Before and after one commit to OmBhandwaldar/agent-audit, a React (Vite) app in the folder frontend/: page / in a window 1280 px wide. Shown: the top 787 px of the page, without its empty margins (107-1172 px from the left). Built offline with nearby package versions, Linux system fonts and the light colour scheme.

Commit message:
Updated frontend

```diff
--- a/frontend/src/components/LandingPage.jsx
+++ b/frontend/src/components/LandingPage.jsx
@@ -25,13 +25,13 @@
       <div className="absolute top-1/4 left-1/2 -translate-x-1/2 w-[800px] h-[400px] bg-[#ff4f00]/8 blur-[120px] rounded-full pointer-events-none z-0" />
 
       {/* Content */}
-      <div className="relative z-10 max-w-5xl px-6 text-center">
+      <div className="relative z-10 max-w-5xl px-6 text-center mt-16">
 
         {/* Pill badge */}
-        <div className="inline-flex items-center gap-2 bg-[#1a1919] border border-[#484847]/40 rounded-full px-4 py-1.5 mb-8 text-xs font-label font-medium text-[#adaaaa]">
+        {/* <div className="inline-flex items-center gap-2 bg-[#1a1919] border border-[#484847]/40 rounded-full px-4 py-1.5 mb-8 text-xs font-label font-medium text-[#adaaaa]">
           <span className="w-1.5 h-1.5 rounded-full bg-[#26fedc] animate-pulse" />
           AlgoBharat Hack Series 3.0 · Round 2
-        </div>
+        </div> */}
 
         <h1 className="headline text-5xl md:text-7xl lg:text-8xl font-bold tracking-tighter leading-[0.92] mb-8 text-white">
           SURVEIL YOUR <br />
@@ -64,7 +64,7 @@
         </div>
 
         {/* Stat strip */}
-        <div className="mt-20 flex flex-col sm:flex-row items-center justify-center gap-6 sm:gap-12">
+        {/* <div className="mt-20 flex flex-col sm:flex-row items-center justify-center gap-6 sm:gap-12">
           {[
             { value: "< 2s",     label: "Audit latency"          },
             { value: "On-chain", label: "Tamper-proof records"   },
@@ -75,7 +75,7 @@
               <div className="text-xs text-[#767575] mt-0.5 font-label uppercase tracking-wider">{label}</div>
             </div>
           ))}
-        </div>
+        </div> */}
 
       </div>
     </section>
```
§
**Exercise requirements**.
Retyping every entry exactly is the whole of the task.

**Output of the task**.
Before and after one commit to OmBhandwaldar/agent-audit, a React (Vite) app in the folder frontend/: page / in a window 1280 px wide. Shown: the top 787 px of the page, without its empty margins (107-1172 px from the left). Built offline with nearby package versions, Linux system fonts and the light colour scheme.

Commit message:
Updated frontend

```diff
--- a/frontend/src/components/LandingPage.jsx
+++ b/frontend/src/components/LandingPage.jsx
@@ -25,13 +25,13 @@
       <div className="absolute top-1/4 left-1/2 -translate-x-1/2 w-[800px] h-[400px] bg-[#ff4f00]/8 blur-[120px] rounded-full pointer-events-none z-0" />
 
       {/* Content */}
-      <div className="relative z-10 max-w-5xl px-6 text-center">
+      <div className="relative z-10 max-w-5xl px-6 text-center mt-16">
 
         {/* Pill badge */}
-        <div className="inline-flex items-center gap-2 bg-[#1a1919] border border-[#484847]/40 rounded-full px-4 py-1.5 mb-8 text-xs font-label font-medium text-[#adaaaa]">
+        {/* <div className="inline-flex items-center gap-2 bg-[#1a1919] border border-[#484847]/40 rounded-full px-4 py-1.5 mb-8 text-xs font-label font-medium text-[#adaaaa]">
           <span className="w-1.5 h-1.5 rounded-full bg-[#26fedc] animate-pulse" />
           AlgoBharat Hack Series 3.0 · Round 2
-        </div>
+        </div> */}
 
         <h1 className="headline text-5xl md:text-7xl lg:text-8xl font-bold tracking-tighter leading-[0.92] mb-8 text-white">
           SURVEIL YOUR <br />
@@ -64,7 +64,7 @@
         </div>
 
         {/* Stat strip */}
-        <div className="mt-20 flex flex-col sm:flex-row items-center justify-center gap-6 sm:gap-12">
+        {/* <div className="mt-20 flex flex-col sm:flex-row items-center justify-center gap-6 sm:gap-12">
           {[
             { value: "< 2s",     label: "Audit latency"          },
             { value: "On-chain", label: "Tamper-proof records"   },
@@ -75,7 +75,7 @@
               <div className="text-xs text-[#767575] mt-0.5 font-label uppercase tracking-wider">{label}</div>
             </div>
           ))}
-        </div>
+        </div> */}
 
       </div>
     </section>
```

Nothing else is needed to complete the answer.